The result should be a word-for-word retyping of the entries below, free of pictures.

▶ [User interface change data]:
BEGIN
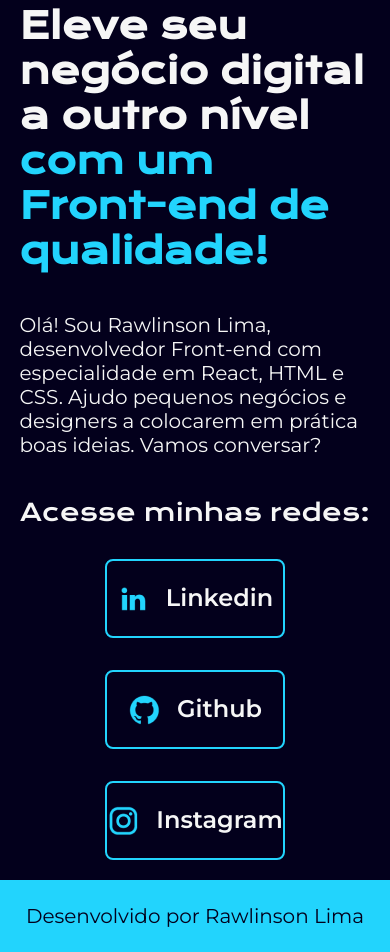
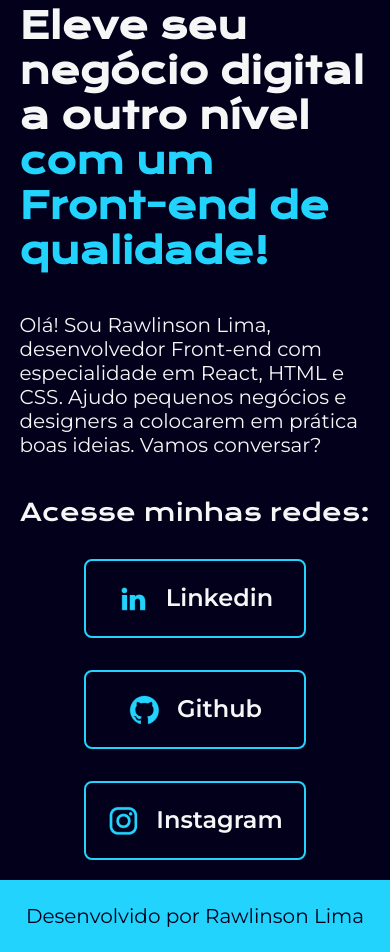
Before and after one commit to rawlinsonlima/portifolio-html, a plain HTML site: page index.html in a window 390 px wide. Shown: the part 448-1400 px from the top of the page. Drawn offline with nearby package versions, Linux system fonts and the light colour scheme.

Commit message:
Update style.css

```diff
--- a/styles/style.css
+++ b/styles/style.css
@@ -149,5 +149,9 @@ body {
     .apresentacao__conteudo {
         width: auto;
     }
+     .apresentacao__links__navegacao {
+        padding: 21.5px;
+
+    }
 
 }
```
END
▶ [Solution to this problem]:
Before and after one commit to rawlinsonlima/portifolio-html, a plain HTML site: page index.html in a window 390 px wide. Shown: the part 448-1400 px from the top of the page. Drawn offline with nearby package versions, Linux system fonts and the light colour scheme.

Commit message:
Update style.css

```diff
--- a/styles/style.css
+++ b/styles/style.css
@@ -149,5 +149,9 @@ body {
     .apresentacao__conteudo {
         width: auto;
     }
+     .apresentacao__links__navegacao {
+        padding: 21.5px;
+
+    }
 
 }
```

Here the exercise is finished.